## [What is needed]
The entries are to be duplicated exactly, though any picture in them must be omitted.

## [Itemized modification records]
★ ★ ★
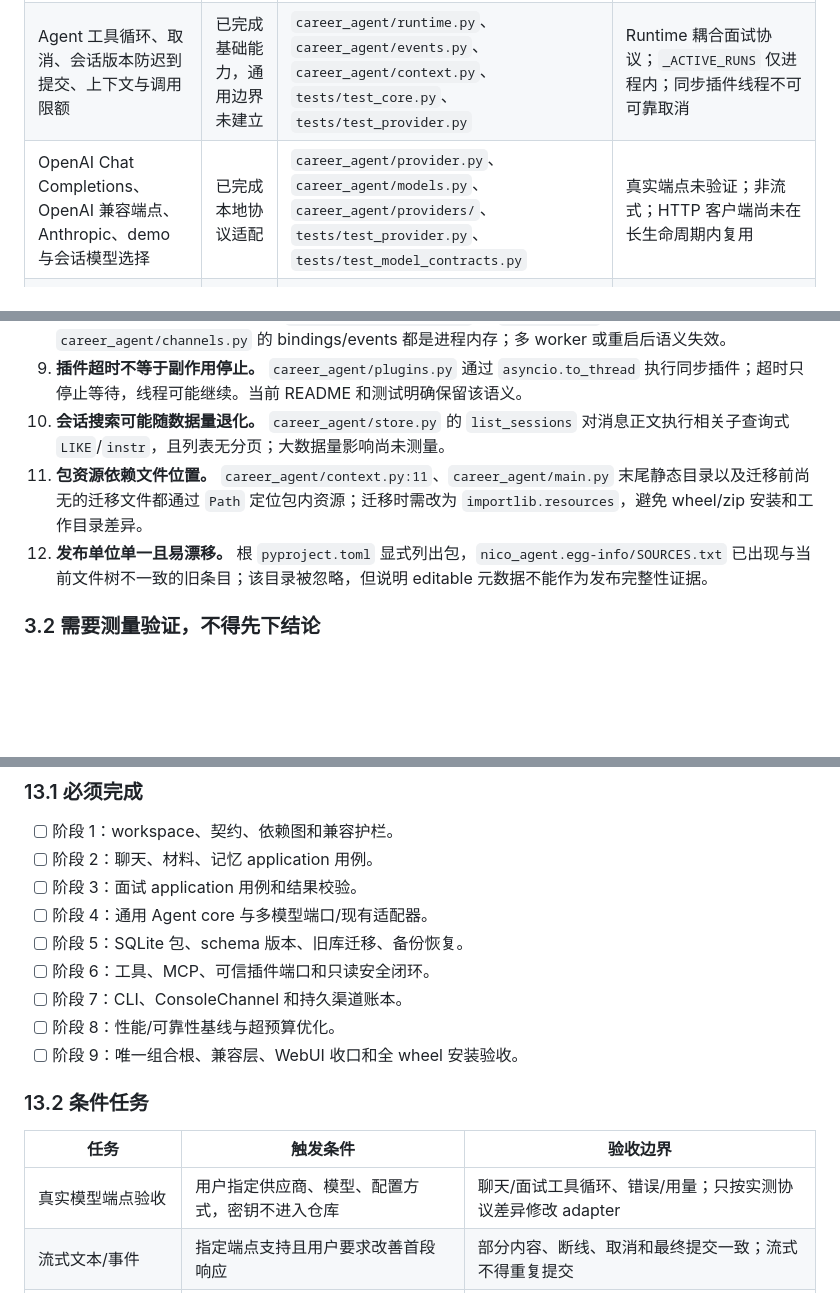
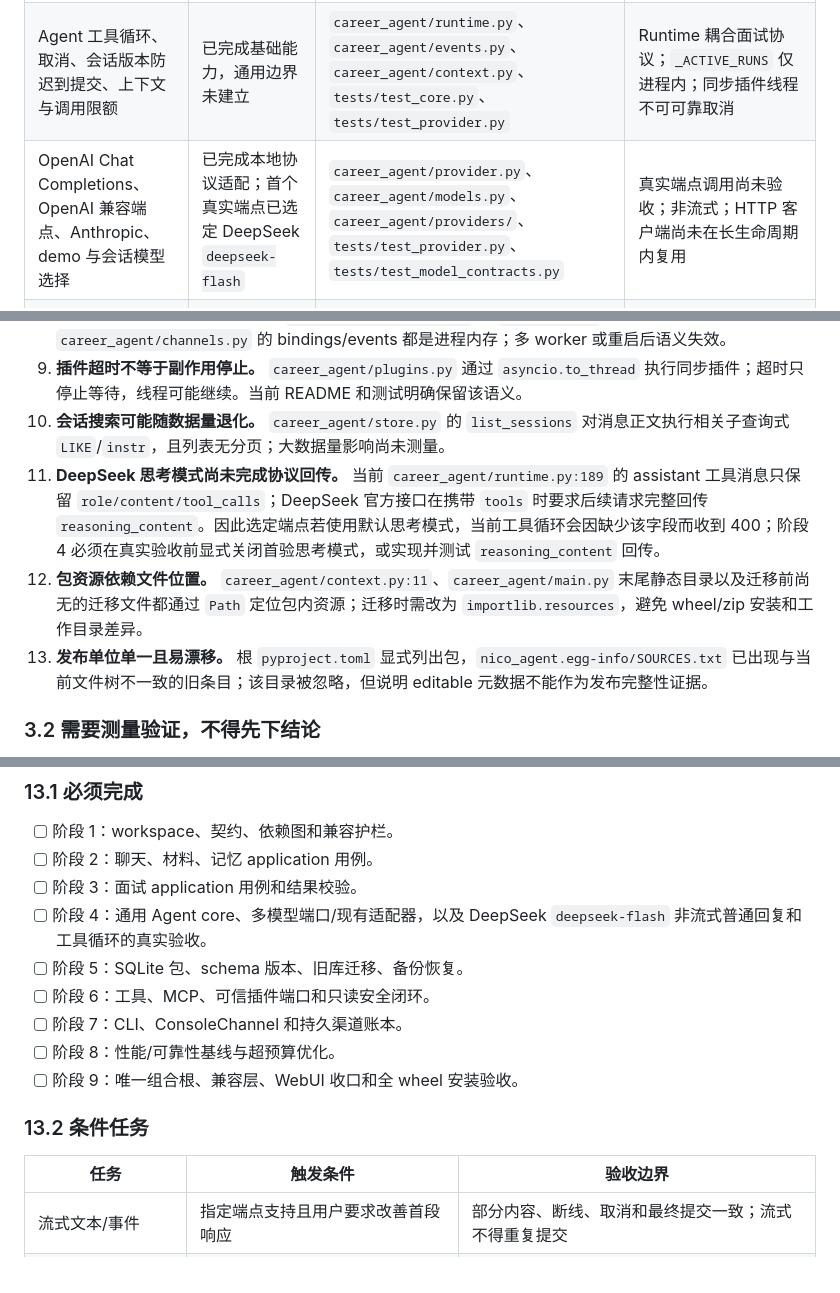
Before and after one commit to Nico-Sq/Nico-agent, a Markdown page: EXECUTION_PLAN.md, 3 parts joined by grey strips. Drawn GitHub-style; blank space fills up the shorter version.

```diff
--- a/EXECUTION_PLAN.md
+++ b/EXECUTION_PLAN.md
@@ -87,7 +87,7 @@ flowchart LR
 |---|---|---|---|
 | 聊天与面试双线、材料/经历确认、逐题反馈、报告与复练 | 已完成本机基础闭环 | `career_agent/main.py`、`career_agent/store.py`、`career_agent/runtime.py`、`tests/test_api.py`、`tests/test_core.py` | 真实模型效果未验收；业务规则仍分散在入口、Store 和 Runtime |
 | Agent 工具循环、取消、会话版本防迟到提交、上下文与调用限额 | 已完成基础能力，通用边界未建立 | `career_agent/runtime.py`、`career_agent/events.py`、`career_agent/context.py`、`tests/test_core.py`、`tests/test_provider.py` | Runtime 耦合面试协议；`_ACTIVE_RUNS` 仅进程内；同步插件线程不可可靠取消 |
-| OpenAI Chat Completions、OpenAI 兼容端点、Anthropic、demo 与会话模型选择 | 已完成本地协议适配 | `career_agent/provider.py`、`career_agent/models.py`、`career_agent/providers/`、`tests/test_provider.py`、`tests/test_model_contracts.py` | 真实端点未验证；非流式；HTTP 客户端尚未在长生命周期内复用 |
+| OpenAI Chat Completions、OpenAI 兼容端点、Anthropic、demo 与会话模型选择 | 已完成本地协议适配；首个真实端点已选定 DeepSeek `deepseek-flash` | `career_agent/provider.py`、`career_agent/models.py`、`career_agent/providers/`、`tests/test_provider.py`、`tests/test_model_contracts.py` | 真实端点调用尚未验收；非流式；HTTP 客户端尚未在长生命周期内复用 |
 | 内置只读工具、会话授权与只读并行 | 已完成当前只读安全闭环 | `career_agent/tools.py`、`career_agent/runtime.py`、`career_agent/store.py`、`tests/test_core.py` | 没有通用工具目录快照和独立权限策略包；写工具未开放 |
 | 本地 stdio MCP、白名单、连接复用、失败隔离 | 已完成只读基础能力 | `career_agent/mcp.py`、`career_agent/runtime.py`、`tests/test_mcp.py` | 仅 stdio；无远端 MCP；不确定副作用调用不重试的规则需继续由契约测试守住 |
 | 短期上下文、固定备注、可回源候选和确认后长期记忆 | 已完成基础能力 | `career_agent/context.py`、`career_agent/store.py`、`career_agent/tools.py`、`career_agent/skills/chat.md`、`tests/test_core.py`、`tests/test_api.py` | 固定 16 条消息窗口；长期记忆为 SQLite 字面检索；无自动注入或自动确认 |
@@ -126,8 +126,9 @@ flowchart LR
 8. **取消和渠道账本只在当前进程。** `career_agent/runtime.py` 的 `_ACTIVE_RUNS` 与 `career_agent/channels.py` 的 bindings/events 都是进程内存；多 worker 或重启后语义失效。
 9. **插件超时不等于副作用停止。** `career_agent/plugins.py` 通过 `asyncio.to_thread` 执行同步插件；超时只停止等待，线程可能继续。当前 README 和测试明确保留该语义。
 10. **会话搜索可能随数据量退化。** `career_agent/store.py` 的 `list_sessions` 对消息正文执行相关子查询式 `LIKE`/`instr`，且列表无分页；大数据量影响尚未测量。
-11. **包资源依赖文件位置。** `career_agent/context.py:11`、`career_agent/main.py` 末尾静态目录以及迁移前尚无的迁移文件都通过 `Path` 定位包内资源；迁移时需改为 `importlib.resources`，避免 wheel/zip 安装和工作目录差异。
-12. **发布单位单一且易漂移。** 根 `pyproject.toml` 显式列出包，`nico_agent.egg-info/SOURCES.txt` 已出现与当前文件树不一致的旧条目；该目录被忽略，但说明 editable 元数据不能作为发布完整性证据。
+11. **DeepSeek 思考模式尚未完成协议回传。** 当前 `career_agent/runtime.py:189` 的 assistant 工具消息只保留 `role/content/tool_calls`；DeepSeek 官方接口在携带 `tools` 时要求后续请求完整回传 `reasoning_content`。因此选定端点若使用默认思考模式，当前工具循环会因缺少该字段而收到 400；阶段 4 必须在真实验收前显式关闭首验思考模式，或实现并测试 `reasoning_content` 回传。
+12. **包资源依赖文件位置。** `career_agent/context.py:11`、`career_agent/main.py` 末尾静态目录以及迁移前尚无的迁移文件都通过 `Path` 定位包内资源；迁移时需改为 `importlib.resources`，避免 wheel/zip 安装和工作目录差异。
+13. **发布单位单一且易漂移。** 根 `pyproject.toml` 显式列出包，`nico_agent.egg-info/SOURCES.txt` 已出现与当前文件树不一致的旧条目；该目录被忽略，但说明 editable 元数据不能作为发布完整性证据。
 
 ### 3.2 需要测量验证，不得先下结论
 
@@ -698,7 +717,7 @@ python -m build --wheel packages/nico-agent-core --outdir dist
 - [ ] 阶段 1：workspace、契约、依赖图和兼容护栏。
 - [ ] 阶段 2：聊天、材料、记忆 application 用例。
 - [ ] 阶段 3：面试 application 用例和结果校验。
-- [ ] 阶段 4：通用 Agent core 与多模型端口/现有适配器。
+- [ ] 阶段 4：通用 Agent core、多模型端口/现有适配器，以及 DeepSeek `deepseek-flash` 非流式普通回复和工具循环的真实验收。
 - [ ] 阶段 5：SQLite 包、schema 版本、旧库迁移、备份恢复。
 - [ ] 阶段 6：工具、MCP、可信插件端口和只读安全闭环。
 - [ ] 阶段 7：CLI、ConsoleChannel 和持久渠道账本。
@@ -709,7 +728,6 @@ python -m build --wheel packages/nico-agent-core --outdir dist
 
 | 任务 | 触发条件 | 验收边界 |
 |---|---|---|
-| 真实模型端点验收 | 用户指定供应商、模型、配置方式，密钥不进入仓库 | 聊天/面试工具循环、错误/用量；只按实测协议差异修改 adapter |
 | 流式文本/事件 | 指定端点支持且用户要求改善首段响应 | 部分内容、断线、取消和最终提交一致；流式不得重复提交 |
 | 第二文字渠道 | 用户选定平台、身份规则和测试账号/环境 | 收发、授权、跨重启幂等和投递重试；复用聊天用例 |
 | 写工具 | 用户选择逐次确认或短时授权，并限定工具范围 | 执行前确认、不可重试结果、审计和撤权测试 |
```
Also changed, not shown: other parts of EXECUTION_PLAN.md (+27 -8 lines).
★ ★ ★
## [Output for this exercise]
Before and after one commit to Nico-Sq/Nico-agent, a Markdown page: EXECUTION_PLAN.md, 3 parts joined by grey strips. Drawn GitHub-style; blank space fills up the shorter version.

```diff
--- a/EXECUTION_PLAN.md
+++ b/EXECUTION_PLAN.md
@@ -87,7 +87,7 @@ flowchart LR
 |---|---|---|---|
 | 聊天与面试双线、材料/经历确认、逐题反馈、报告与复练 | 已完成本机基础闭环 | `career_agent/main.py`、`career_agent/store.py`、`career_agent/runtime.py`、`tests/test_api.py`、`tests/test_core.py` | 真实模型效果未验收；业务规则仍分散在入口、Store 和 Runtime |
 | Agent 工具循环、取消、会话版本防迟到提交、上下文与调用限额 | 已完成基础能力，通用边界未建立 | `career_agent/runtime.py`、`career_agent/events.py`、`career_agent/context.py`、`tests/test_core.py`、`tests/test_provider.py` | Runtime 耦合面试协议；`_ACTIVE_RUNS` 仅进程内；同步插件线程不可可靠取消 |
-| OpenAI Chat Completions、OpenAI 兼容端点、Anthropic、demo 与会话模型选择 | 已完成本地协议适配 | `career_agent/provider.py`、`career_agent/models.py`、`career_agent/providers/`、`tests/test_provider.py`、`tests/test_model_contracts.py` | 真实端点未验证；非流式；HTTP 客户端尚未在长生命周期内复用 |
+| OpenAI Chat Completions、OpenAI 兼容端点、Anthropic、demo 与会话模型选择 | 已完成本地协议适配；首个真实端点已选定 DeepSeek `deepseek-flash` | `career_agent/provider.py`、`career_agent/models.py`、`career_agent/providers/`、`tests/test_provider.py`、`tests/test_model_contracts.py` | 真实端点调用尚未验收；非流式；HTTP 客户端尚未在长生命周期内复用 |
 | 内置只读工具、会话授权与只读并行 | 已完成当前只读安全闭环 | `career_agent/tools.py`、`career_agent/runtime.py`、`career_agent/store.py`、`tests/test_core.py` | 没有通用工具目录快照和独立权限策略包；写工具未开放 |
 | 本地 stdio MCP、白名单、连接复用、失败隔离 | 已完成只读基础能力 | `career_agent/mcp.py`、`career_agent/runtime.py`、`tests/test_mcp.py` | 仅 stdio；无远端 MCP；不确定副作用调用不重试的规则需继续由契约测试守住 |
 | 短期上下文、固定备注、可回源候选和确认后长期记忆 | 已完成基础能力 | `career_agent/context.py`、`career_agent/store.py`、`career_agent/tools.py`、`career_agent/skills/chat.md`、`tests/test_core.py`、`tests/test_api.py` | 固定 16 条消息窗口；长期记忆为 SQLite 字面检索；无自动注入或自动确认 |
@@ -126,8 +126,9 @@ flowchart LR
 8. **取消和渠道账本只在当前进程。** `career_agent/runtime.py` 的 `_ACTIVE_RUNS` 与 `career_agent/channels.py` 的 bindings/events 都是进程内存；多 worker 或重启后语义失效。
 9. **插件超时不等于副作用停止。** `career_agent/plugins.py` 通过 `asyncio.to_thread` 执行同步插件；超时只停止等待，线程可能继续。当前 README 和测试明确保留该语义。
 10. **会话搜索可能随数据量退化。** `career_agent/store.py` 的 `list_sessions` 对消息正文执行相关子查询式 `LIKE`/`instr`，且列表无分页；大数据量影响尚未测量。
-11. **包资源依赖文件位置。** `career_agent/context.py:11`、`career_agent/main.py` 末尾静态目录以及迁移前尚无的迁移文件都通过 `Path` 定位包内资源；迁移时需改为 `importlib.resources`，避免 wheel/zip 安装和工作目录差异。
-12. **发布单位单一且易漂移。** 根 `pyproject.toml` 显式列出包，`nico_agent.egg-info/SOURCES.txt` 已出现与当前文件树不一致的旧条目；该目录被忽略，但说明 editable 元数据不能作为发布完整性证据。
+11. **DeepSeek 思考模式尚未完成协议回传。** 当前 `career_agent/runtime.py:189` 的 assistant 工具消息只保留 `role/content/tool_calls`；DeepSeek 官方接口在携带 `tools` 时要求后续请求完整回传 `reasoning_content`。因此选定端点若使用默认思考模式，当前工具循环会因缺少该字段而收到 400；阶段 4 必须在真实验收前显式关闭首验思考模式，或实现并测试 `reasoning_content` 回传。
+12. **包资源依赖文件位置。** `career_agent/context.py:11`、`career_agent/main.py` 末尾静态目录以及迁移前尚无的迁移文件都通过 `Path` 定位包内资源；迁移时需改为 `importlib.resources`，避免 wheel/zip 安装和工作目录差异。
+13. **发布单位单一且易漂移。** 根 `pyproject.toml` 显式列出包，`nico_agent.egg-info/SOURCES.txt` 已出现与当前文件树不一致的旧条目；该目录被忽略，但说明 editable 元数据不能作为发布完整性证据。
 
 ### 3.2 需要测量验证，不得先下结论
 
@@ -698,7 +717,7 @@ python -m build --wheel packages/nico-agent-core --outdir dist
 - [ ] 阶段 1：workspace、契约、依赖图和兼容护栏。
 - [ ] 阶段 2：聊天、材料、记忆 application 用例。
 - [ ] 阶段 3：面试 application 用例和结果校验。
-- [ ] 阶段 4：通用 Agent core 与多模型端口/现有适配器。
+- [ ] 阶段 4：通用 Agent core、多模型端口/现有适配器，以及 DeepSeek `deepseek-flash` 非流式普通回复和工具循环的真实验收。
 - [ ] 阶段 5：SQLite 包、schema 版本、旧库迁移、备份恢复。
 - [ ] 阶段 6：工具、MCP、可信插件端口和只读安全闭环。
 - [ ] 阶段 7：CLI、ConsoleChannel 和持久渠道账本。
@@ -709,7 +728,6 @@ python -m build --wheel packages/nico-agent-core --outdir dist
 
 | 任务 | 触发条件 | 验收边界 |
 |---|---|---|
-| 真实模型端点验收 | 用户指定供应商、模型、配置方式，密钥不进入仓库 | 聊天/面试工具循环、错误/用量；只按实测协议差异修改 adapter |
 | 流式文本/事件 | 指定端点支持且用户要求改善首段响应 | 部分内容、断线、取消和最终提交一致；流式不得重复提交 |
 | 第二文字渠道 | 用户选定平台、身份规则和测试账号/环境 | 收发、授权、跨重启幂等和投递重试；复用聊天用例 |
 | 写工具 | 用户选择逐次确认或短时授权，并限定工具范围 | 执行前确认、不可重试结果、审计和撤权测试 |
```
Also changed, not shown: other parts of EXECUTION_PLAN.md (+27 -8 lines).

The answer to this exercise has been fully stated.